Non-woven fabric is composed of oriented or random fibers. It is a new generation of environmentally friendly materials, which has the characteristics of moisture-proof, breathable, flexible, light weight, non-combustible, easy to decompose, non-toxic and non-irritating, rich in color, low price, and recyclable. Polypropylene (PP material) pellets are mostly used as raw materials, which are produced by a continuous one-step method of high-temperature melting, spinning, laying, and hot-pressing.
1. The development of non-woven textile industry
The industrial production of non-woven fabrics in the modern sense began to appear in 1878, when the British company William Bywater successfully developed a needle punching machine in the world. In 1900, the United States James Hunter (James Hunter) company began the development and research on the industrial production of non-woven fabrics. In 1942, a company in the United States produced thousands of yards of non woven fabrics made by bonding, and started the industrial production of nonwoven fabrics, and officially named the product "Nonwoven fabric". In 1951, the United States developed a melt blown non-woven fabric. In 1959, the United States and Europe successfully studied spun-laid non-woven fabrics. At the end of the 1950s, the low-speed paper machine was transformed into a wet-laid non-woven fabric machine, and the production of wet-laid non-woven fabrics began. From 1958 to 1962, the Chicot Company of the United States obtained the patent for the production of non-woven fabrics by the spunlace method, and it was not until the 1980s that it officially started mass production. As of 1998, the world's consumption of non-woven fabrics has reached 2.4 million tons. In 1970, its consumption was only 400,000 tons, and by 2007, its consumption reached 4 million tons.
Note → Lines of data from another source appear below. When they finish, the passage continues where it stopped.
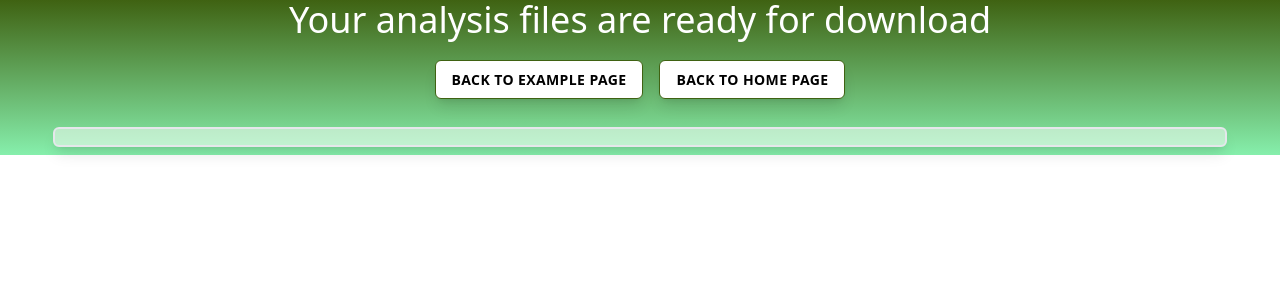
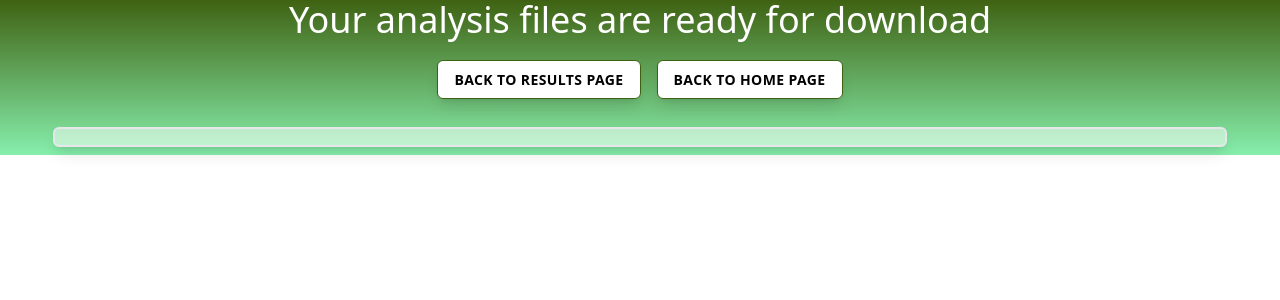
Before and after one commit to idotan286/microbializer_v2, a Flask app: template app/templates/download_page.html in a window 1280 px wide. Shown: the top 300 px of the page. Run offline with Flask 3, Linux system fonts and the light colour scheme; the template is opened without the code that fills it, so the values that code supplies are empty; parts of the project's set-up code (start-up, migrations or seed data) failed here and were passed over; some libraries are stand-ins or nearby versions.

Commit message:
fix link to results page in download page

```diff
--- a/app/__init__.py
+++ b/app/__init__.py
@@ -379,7 +379,7 @@ def faq():
     """
     return render_template_wrapper('faq.html')
 
-@app.route("/example", methods=['GET', 'POST'])
+@app.route("/results/example", methods=['GET', 'POST'])
 def example():
     """Endpoint to example page.
     Parameters
--- a/app/templates/about.html
+++ b/app/templates/about.html
@@ -23,7 +23,7 @@
 			generates quantitative and qualitative measurements, visual and textual results, ready for publication or further analysis.
 			Some of the outputs are open reading frames of each genome, orthologous groups (both unaligned and aligned), core proteome,
 			phylogenetic tree, KEGG annotation and more. See an example for outputs of a dataset of 10 E.coli genomes
-			<a class="text-blue-600 underline decoration-solid" href="{{webserver_address}}/example">here</a>.
+			<a class="text-blue-600 underline decoration-solid" href="{{webserver_address}}/results/example">here</a>.
 		</p>
 		<h2 class="text-7xl text-center  text-white select-none my-3 text-outline">Credits</h2>
 		<p class="w-1/2 text-center text-1 p-5 m-8 rounded-md  text-black bg-white bg-opacity-75  select-none text-justify">
--- a/app/templates/download_page.html
+++ b/app/templates/download_page.html
@@ -7,9 +7,9 @@
         <h1 class="text-4xl text-white select-none text-center text-outline">Your analysis files are ready for download</h1>
     </div>
     <div class="flex flex-row my-3">
-                <a href="/example">
+                <a href="/results/{{process_id}}">
                     <label class="w-128  flex flex-col  items-center  px-4  py-2  bg-white  rounded-md  shadow-lg  tracking-wide  uppercase  border border-lime-800  bg-white-600 text-black hover:bg-lime-600 hover:text-white ease-linear  transition-all  duration-150  mx-2  my-2 cursor-pointer select-none">
-                        <span class=" text-base font-bold leading-normal text-sm select-none">back to example page</span>
+                        <span class=" text-base font-bold leading-normal text-sm select-none">back to results page</span>
                     </label>
                 </a>
                 <a href="/">
--- a/app/templates/home.html
+++ b/app/templates/home.html
@@ -295,7 +295,7 @@
 		  <a  href="/faq" target="_blank" rel="noopener noreferrer" class="w-24  flex flex-col  items-center  px-4  py-3  bg-white  rounded-md  shadow-lg  tracking-wide  uppercase  border border-lime-800  bg-white-600 text-black hover:bg-lime-600 hover:text-white ease-linear  transition-all  duration-150  mx-2  my-3 cursor-pointer select-none">
             FAQ
           </a>
-          <a  href="/example" target="_blank" rel="noopener noreferrer" class="w-24  flex flex-col  items-center  px-4  py-3  bg-white  rounded-md  shadow-lg  tracking-wide  uppercase  border border-lime-800  bg-white-600 text-black hover:bg-lime-600 hover:text-white ease-linear  transition-all  duration-150  mx-2  my-3 cursor-pointer select-none">
+          <a  href="/results/example" target="_blank" rel="noopener noreferrer" class="w-24  flex flex-col  items-center  px-4  py-3  bg-white  rounded-md  shadow-lg  tracking-wide  uppercase  border border-lime-800  bg-white-600 text-black hover:bg-lime-600 hover:text-white ease-linear  transition-all  duration-150  mx-2  my-3 cursor-pointer select-none">
             Example
           </a>
         </div>
```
Manufacturers of non-woven fabrics are mainly concentrated in the United States (41% of the world), Western Europe accounted for 30%, and Japan accounted for 8%. In 2018, China's non-woven fabric output was 5.932 million tons, accounting for 37.91% of the global total, and the world's largest production capacity. 63% of the fibers used in the production of non-woven fabrics worldwide are polypropylene, 23% polyester, 8% viscose, 2% acrylic fiber, 1.5% polyamide, and the remaining 3% other fiber. The application of non-woven fabrics in packaging materials, medical supplies, transportation tools, and textile materials for shoemaking has increased significantly.
2. Non-woven fabric production and consumption
The global consumption of non-woven fabrics was 800,000 tons in 1983, and increased to 1.1 million tons in 1985, 1.4 million tons in 1988, and by 1998, global non-woven fabric consumption reached 2.4 million tons.
The consumption of man-made fibers used in various textiles was 16.9 million tons in 1983, increased to 20.4 million tons in 1988, reached 30.4 million tons in 1998, and reached 37 million tons in 2005. Reached 38.3 million tons.
The consumption growth rate of man-made fibers in the production of non-woven fabrics is expected to reach 10% in 2005 and 10.4% in 2007.
Part of the reason why the consumption of the non-woven fabric industry has grown so fast is the increase in auxiliary industries in China, Southeast Asia, Latin America and the Middle East.